**Task**
All lines with the word "params" must be pulled from the entries below.

**Records provided**
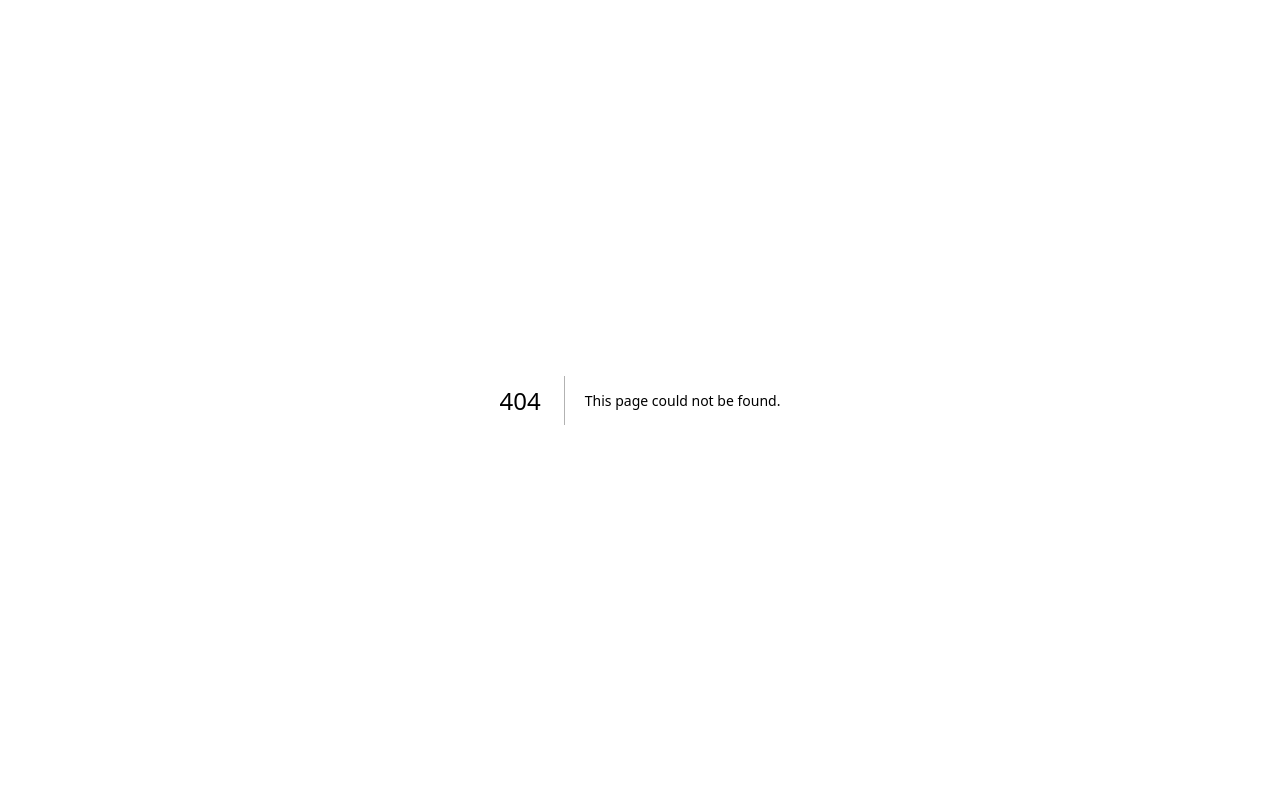
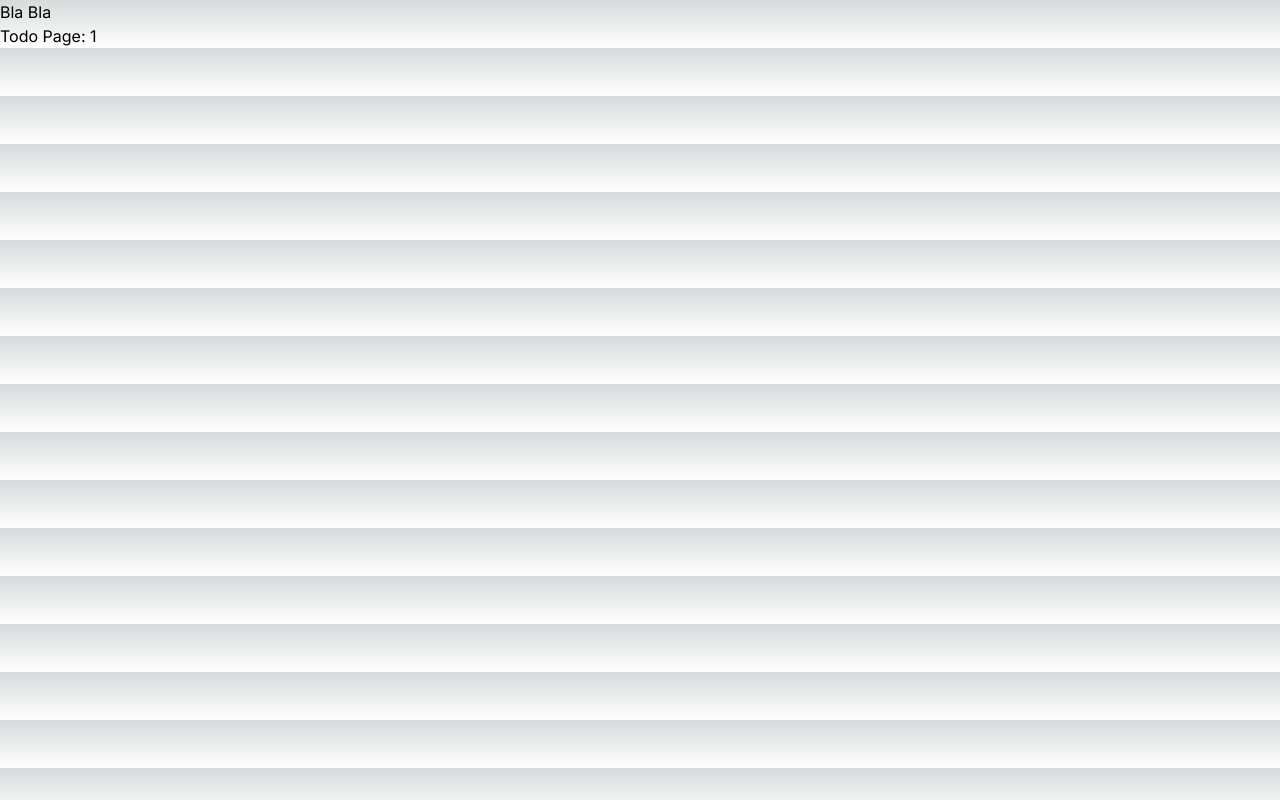
Before and after one commit to YaroslavAntoniuk/nextjs-basic, a Next.js app: page /todos/1 in a window 1280 px wide. Before the commit this address had no page. Built offline with nearby package versions, Linux system fonts and the light colour scheme.

Commit message:
Added nested page

```diff
--- /dev/null
+++ b/app/(dashboard)/todos/[id]/page.tsx
@@ -0,0 +1,9 @@
+const Todo = ({ params }: { params: { id: string } }) => {
+  return (
+    <div>
+      <h1>Todo Page: {params.id}</h1>
+    </div>
+  );
+}
+
+export default Todo;
```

**Result of this task**
+const Todo = ({ params }: { params: { id: string } }) => {
+      <h1>Todo Page: {params.id}</h1>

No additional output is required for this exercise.